Talking about her profession is second nature to Dr Marion Gibson, who is renowned worldwide for her work in psychological trauma management.
But anyone who attends Dr Gibson’s Autumn Talk at St Anne’s at lunchtime on November 12 can look forward to something Dr Gibson admits will be quite unique.
Learning through experience has been the basis for Dr Gibson’s professional life, and since she became a parishioner of St Anne’s in 1975, the Cathedral has played a role in her life and work.
Over the years, Dr Gibson has converted learning into practice to provide psychosocial support to individuals and communities in the aftermath of traumatic incidents in their lives worldwide.
Dr Gibson was born in Larne and brought up in Belfast. Following a year as a student nurse at the Royal Victoria Hospital, she joined her late husband Tom in his parish in Liverpool Diocese. On returning to Down and Dromore Diocese in 1961 she worked in all aspects of parish life including community support in the front line of the ‘Troubles’ for 15 years, supporting those traumatised by terrorism in an interface area of Belfast. Tom was rector of St Clements, east Belfast, and a Canon of St Anne’s.
“I often feel that what I do is a positive legacy of this experience and my respect for the courage of those people throughout those dark years,” Dr Gibson said.
Following the death of her husband in 1975, Dr Gibson had to begin to rebuild a new life and she returned to the Royal Victoria Hospital to work as a Social Work Assistant in the Medical Social Work Department.
In 1977 she was seconded to train as a Social Worker at the University of Ulster, and as part of this training she worked as an Intern in a Psychiatric Hospital in Indianapolis where her work included direct support to those affected by the aftermath of military service in Vietnam.

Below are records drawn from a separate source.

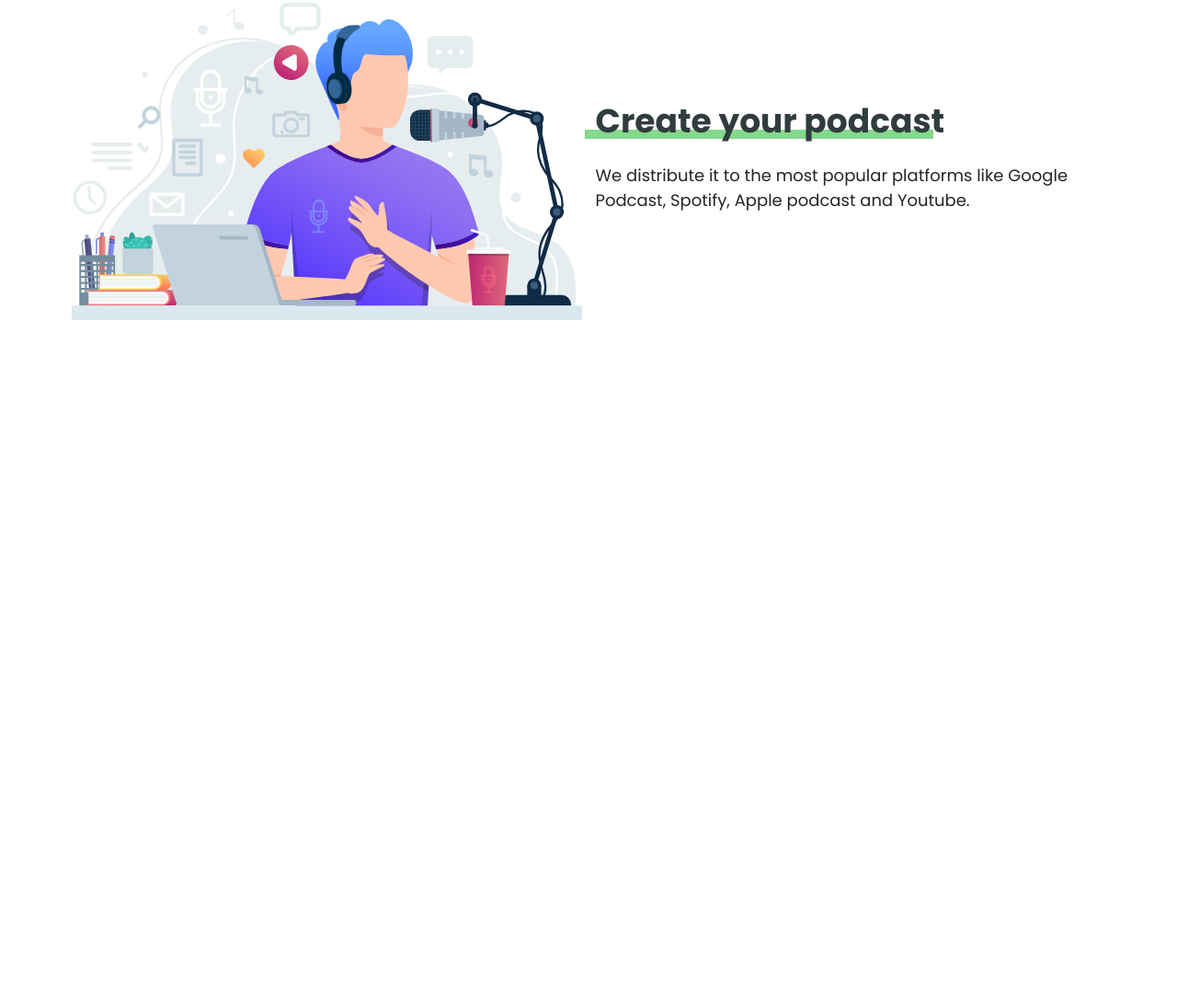
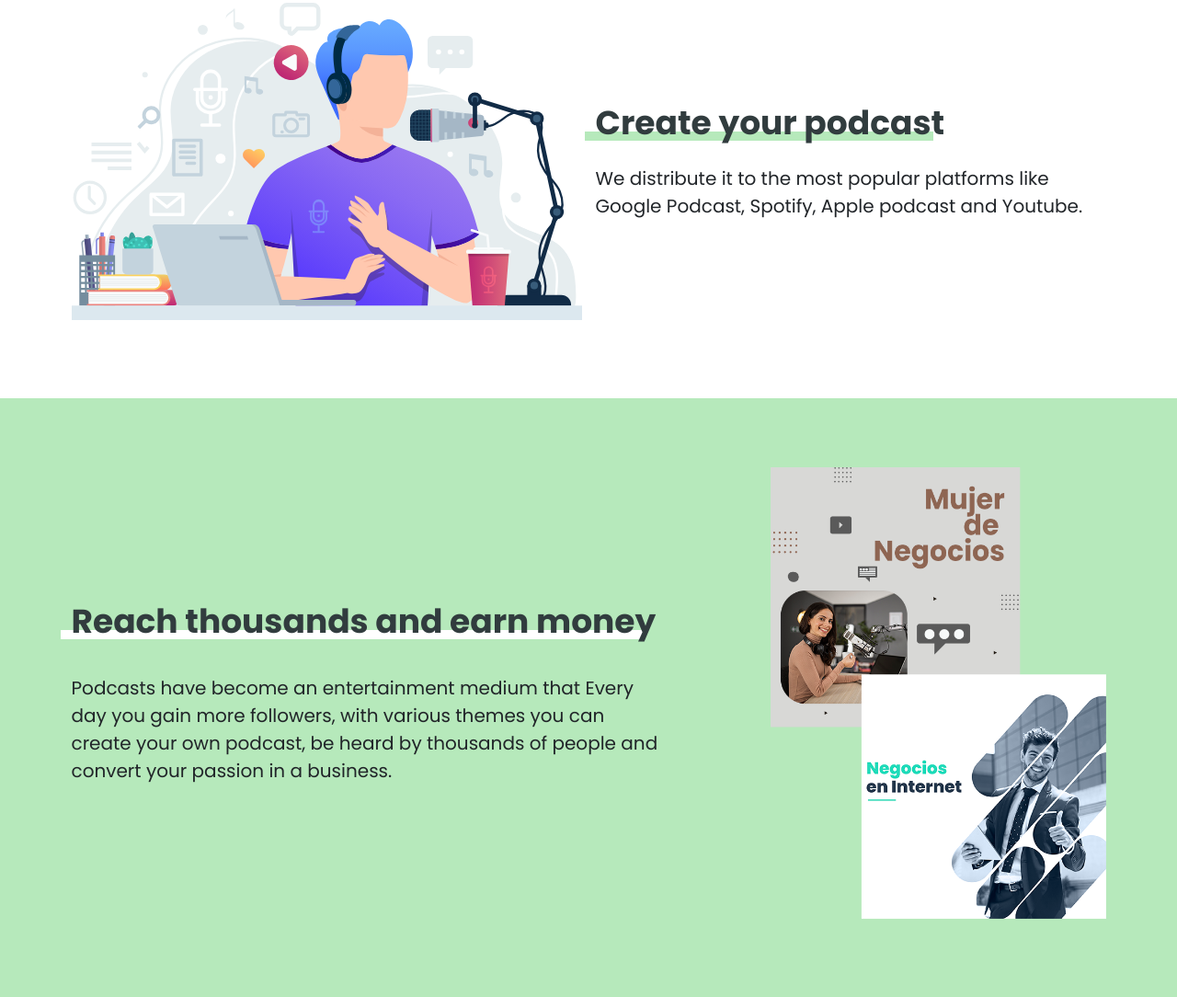
Before and after one commit to michellecamposc/Podcast-app, a website: page index.html in a window 1280 px wide. Shown: the part 913-1997 px from the top of the page at 92% size. Before the commit the page ends 1336 px from the top, so only its background shows below. Drawn offline with Linux system fonts and the light colour scheme.

Commit message:
Benefits section created

```diff
--- a/index.html
+++ b/index.html
@@ -16,9 +16,9 @@
   <body>
     <header class="site-header px-5">
       <div class="container-xl">
-        <section class="logo">
+        <figure class="logo">
           <img src="build/img/logo.svg" alt="logo podcast" />
-        </section>
+        </figure>
       </div>
       <div class="content">
         <h1 class="text-center text-md-start">
@@ -30,9 +30,9 @@
 
     <section class="container-xl py-4 create-podcast">
       <div class="row align-items-center">
-        <div class="col-md-6">
+        <figure class="col-md-6">
           <img src="build/img/imagen_podcast.svg" alt="podcast image" />
-        </div>
+        </figure>
         <div class="col-md-6">
           <h2>Create your podcast</h2>
           <p class="mt-1">
@@ -42,5 +42,28 @@
         </div>
       </div>
     </section>
+
+    <section class="benefits bg-primary py-4">
+      <div class="container-xl">
+        <section class="row align-items-center">
+          <div class="col-md-7">
+            <h2>Reach thousands and earn money</h2>
+            <p class="mt-2">
+              Podcasts have become an entertainment medium that Every day you
+              gain more followers, with various themes you can create your own
+              podcast, be heard by thousands of people and convert your passion
+              in a business.
+            </p>
+          </div>
+          <figure class="col-md-4 offset-md-1">
+            <img
+              class="img-fluid image"
+              src="build/img/podcast_cover.png"
+              alt="podcast"
+            />
+          </figure>
+        </section>
+      </div>
+    </section>
   </body>
 </html>
--- /dev/null
+++ b/src/scss/UI/_benefits.scss
@@ -0,0 +1,17 @@
+@use "../custom" as *;
+@use "utilities/mixins" as mix;
+
+.benefits {
+  h2 {
+    @include mix.headingBorder($secondary, $white);
+  }
+
+  .image {
+    @include media-breakpoint-up(md) {
+      @include transition(transform 300ms ease);
+      &:hover {
+        transform: rotate(8deg) scale(1.1);
+      }
+    }
+  }
+}
--- a/src/scss/UI/_index.scss
+++ b/src/scss/UI/_index.scss
@@ -1,2 +1,3 @@
 @forward "header";
 @forward "create";
+@forward "benefits";
--- a/src/scss/_custom.scss
+++ b/src/scss/_custom.scss
@@ -1,5 +1,5 @@
 //Colors
-$green-color: #84d98c;
+$green-color: #b6e9bb;
 $grey-color: #313c3e;
 
 $primary: $green-color;
@@ -10,7 +10,7 @@ $headings-font-family: "Poppins", sans-serif;
 $headings-font-weight: 700;
 $font-family-sans-serif: "Poppins", sans-serif;
 $font-size-root: 62.5%;
-$font-size-base: 1.8rem;
+$font-size-base: 2rem;
 $h1-font-size: 3.5rem;
 $h2-font-size: 3.6rem;
 
```
Also changed, not shown: build/css/app.css.
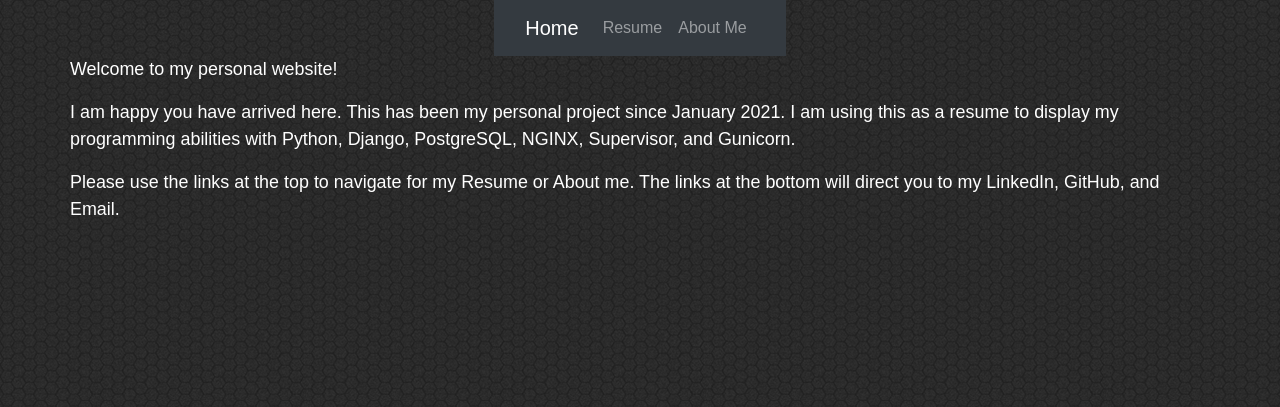
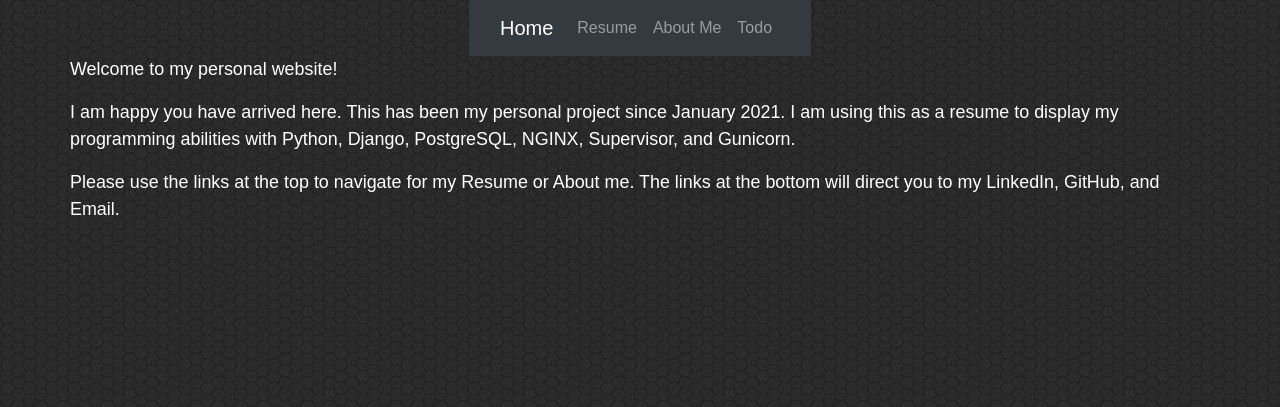
Before and after one commit to Discotech17/Resume, a Django app: template templates/home.html in a window 1280 px wide. Shown: the top 407 px of the page. Run offline with Django 3.2, Linux system fonts and the light colour scheme; the template is opened without the code that fills it, so the values that code supplies are empty; some libraries are stand-ins or nearby versions.

Commit message:
idk what im doing

```diff
--- a/Resume/urls.py
+++ b/Resume/urls.py
@@ -23,6 +23,6 @@ urlpatterns = [
     url(r'^$', views.home, name='home'),
     url(r'^aboutme/$', views.AboutMe, name='AboutMe'),
     url(r'^resume/$', views.Resume, name='Resume'),
-    #url(r'^todo/$', views.index, name='TodoApp'),
-    path(r'^todo/$', views.index, name='TodoApp'),
+    #url(r'^todo/$', views.home, name='TodoApp'),
+    path(r'^todo/$', views.home, name='TodoApp'),
 ]
--- a/templates/home.html
+++ b/templates/home.html
@@ -55,6 +55,7 @@
                         </ul>
                         <a class="nav-link" href="{% url 'Resume' %}">Resume</a>
                         <a class="nav-link" href="{% url 'AboutMe' %}">About Me</a>
+                        <a class="nav-link" href="{% url 'TodoApp' %}">Todo</a>
                 </div>
             </nav>
         </div>
```
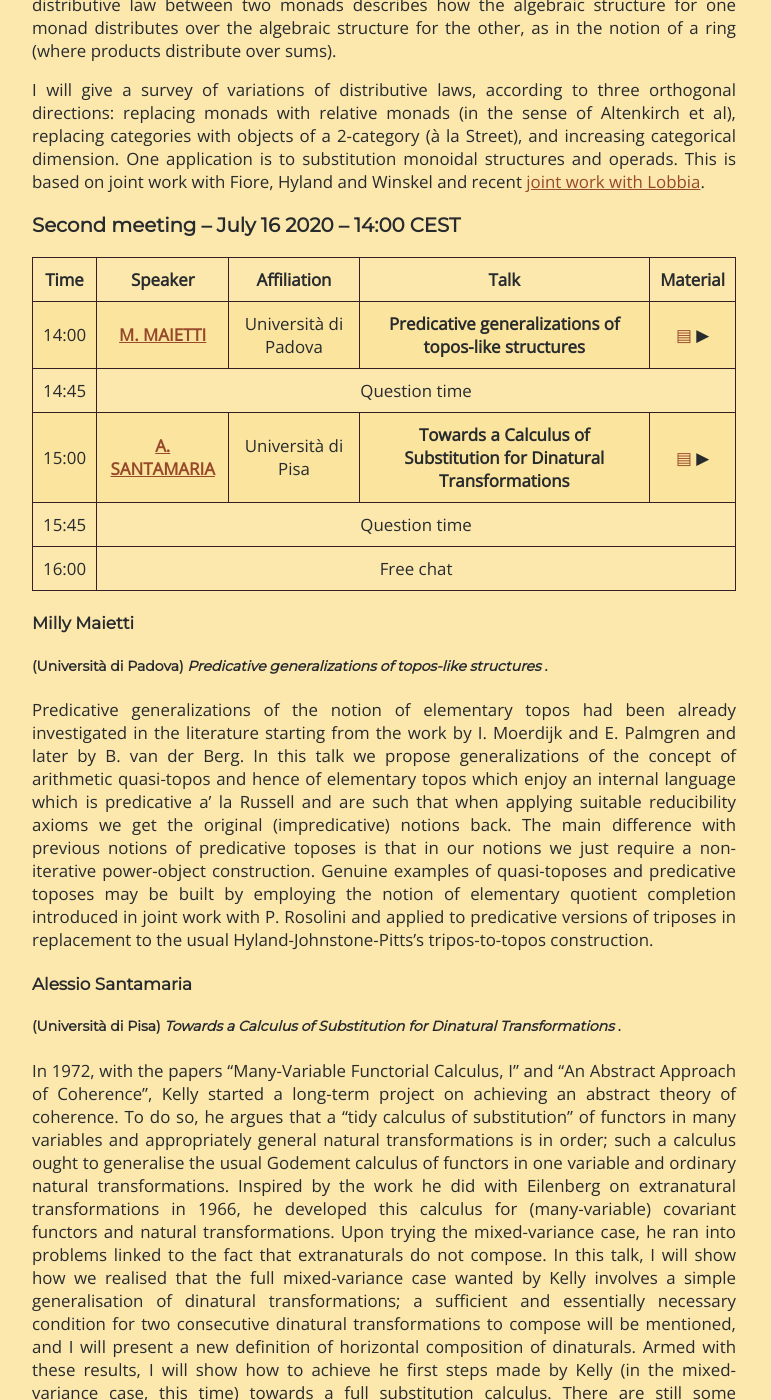
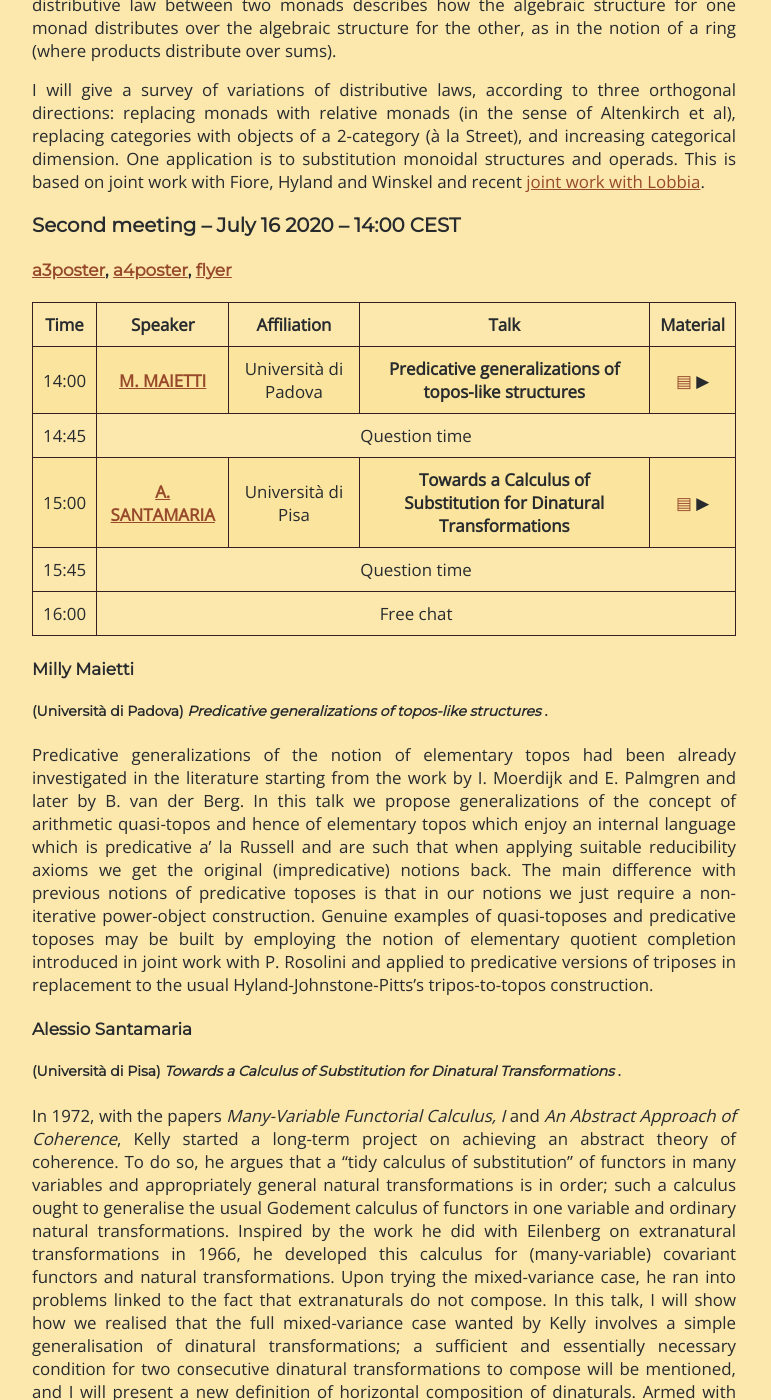
Before and after one commit to Progetto-ItaCa/Progetto-ItaCa.github.io, a Jekyll site: the page built from pages/fest.md, in a window 1280 px wide and 1400 px high, scrolled down 1296 px. Shown: the whole window, without its empty margins (256-1027 px from the left). Built offline with Jekyll 4.4.1, drawn with Linux system fonts in a browser that asks for light colours; our own code applies the rules of GitHub Pages for plain Markdown files; some of the changed text lies outside the part shown.

Commit message:
automated update

```diff
--- a/pages/fest.md
+++ b/pages/fest.md
@@ -79,6 +79,7 @@ The notion of a distributive law between monads goes back to fundamental work of
 I will give a survey of variations of distributive laws, according to three orthogonal directions: replacing monads with relative monads (in the sense of Altenkirch et al), replacing categories with objects of a 2-category (à la Street), and increasing categorical dimension. One application is to substitution monoidal structures and operads. This is based on joint work with Fiore, Hyland and Winskel and recent [joint work with Lobbia](http://arxiv.org/abs/0907.1359).
 
 ### Second meeting ⎯ July 16 2020 ⎯ 14:00 CEST
+#### [a3poster](a3poster-2.pdf), [a4poster](a4poster-2.pdf), [flyer](flyer-2.pdf)
 
 <center>
 <table>
@@ -134,7 +135,7 @@ Predicative generalizations of the notion of elementary topos had been already i
 #### Alessio Santamaria
 ##### (Università di Pisa) <i> Towards a Calculus of Substitution for Dinatural Transformations </i>.
 
-In 1972, with the papers "Many-Variable Functorial Calculus, I" and "An Abstract Approach of Coherence", Kelly started a long-term project on achieving an abstract theory of coherence. To do so, he argues that a "tidy calculus of substitution" of functors in many variables and appropriately general natural transformations is in order; such a calculus ought to generalise the usual Godement calculus of functors in one variable and ordinary natural transformations. Inspired by the work he did with Eilenberg on extranatural transformations in 1966, he developed this calculus for (many-variable) covariant functors and natural transformations. Upon trying the mixed-variance case, he ran into problems linked to the fact that extranaturals do not compose. In this talk, I will show how we realised that the full mixed-variance case wanted by Kelly involves a simple generalisation of dinatural transformations; a sufficient and essentially necessary condition for two consecutive dinatural transformations to compose will be mentioned, and I will present a new definition of horizontal composition of dinaturals. Armed with these results, I will show how to achieve he first steps made by Kelly (in the mixed-variance case, this time) towards a full substitution calculus. There are still some conceptual difficulties about the remaining steps which are yet to be overcome.
+In 1972, with the papers <i>Many-Variable Functorial Calculus, I</i> and <i>An Abstract Approach of Coherence</i>, Kelly started a long-term project on achieving an abstract theory of coherence. To do so, he argues that a "tidy calculus of substitution" of functors in many variables and appropriately general natural transformations is in order; such a calculus ought to generalise the usual Godement calculus of functors in one variable and ordinary natural transformations. Inspired by the work he did with Eilenberg on extranatural transformations in 1966, he developed this calculus for (many-variable) covariant functors and natural transformations. Upon trying the mixed-variance case, he ran into problems linked to the fact that extranaturals do not compose. In this talk, I will show how we realised that the full mixed-variance case wanted by Kelly involves a simple generalisation of dinatural transformations; a sufficient and essentially necessary condition for two consecutive dinatural transformations to compose will be mentioned, and I will present a new definition of horizontal composition of dinaturals. Armed with these results, I will show how to achieve he first steps made by Kelly (in the mixed-variance case, this time) towards a full substitution calculus. There are still some conceptual difficulties about the remaining steps which are yet to be overcome.
 
 ## Programme Committee
 
```
Also changed, not shown: 8 other files.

This enhanced her research into the impact of trauma on people and combined with her Belfast experiences led her to became acutely aware of the transferability of knowledge gained through experience in responding to incidents in different geographical and cultural settings.
Dr Gibson took her first Trauma Course with the International Critical Incident Stress Foundation (ICISF), based in Baltimore USA, in 1979 and has continued to be a practitioner and Approved Instructor for their models of Response.
Three editions of Dr Gibson’s book – ‘Order from Chaos – Responding to traumatic incidents’ have been published and she has been involved in many associated research projects and the presentation of conference papers worldwide.
Dr Gibson is currently a member and trainer within the British Red Cross Psychological Support Team which works in conjunction the British Foreign and Commonwealth Office Rapid Response team on a global basis.
Her contribution to an online training programme on responding to maritime disasters for the International Christian Maritime Association led to her appointment as an independent consultant to the international ‘Maritime Piracy – Humanitarian Response Programme.’
In 2000 Dr Gibson established an Employee Assistance Programme within Health and Social Services to support staff who have to deal with traumatic stress situations and since retirement manages the RESPOND Training team.
She was part of the Sir Kenneth Bloomfield team which reviewed and made recommendations to the Secretary of State for changes to the NI Criminal Injuries Compensation in 1999, and was appointed to Taoiseach Ahern’s Commission to research and establish the system for the payment of compensation to victims of institutional abuse.
As a result of Dr Gibson’s work in responding to the Asian Tsunami in 2004, Queen’s University of Belfast honoured her with the award of Graduate of the Year.
The ICISF (USA) awarded her the Founders Award for ‘Excellence and Innovation in the field of Trauma response’ in 2009.
Dr Gibson is currently Chair of Northern Ireland Music Therapy Trust and President of the Irish Federation of University Women.
She said: “There has always been a linkage between my professional life and the Cathedral, and this talk will be unique because it is taking place in the Cathedral and I plan to integrate a lot of what the Cathedral has meant to me how it has supported me in what I do.”
Dr Gibson will deliver the third in the Autumn Talks series at St Anne’s on Wednesday November 12. The talk gets underway at 12.45pm and will last approximately 45 minutes. Refreshments are served from 12.15pm. A suggested donation is £5.00.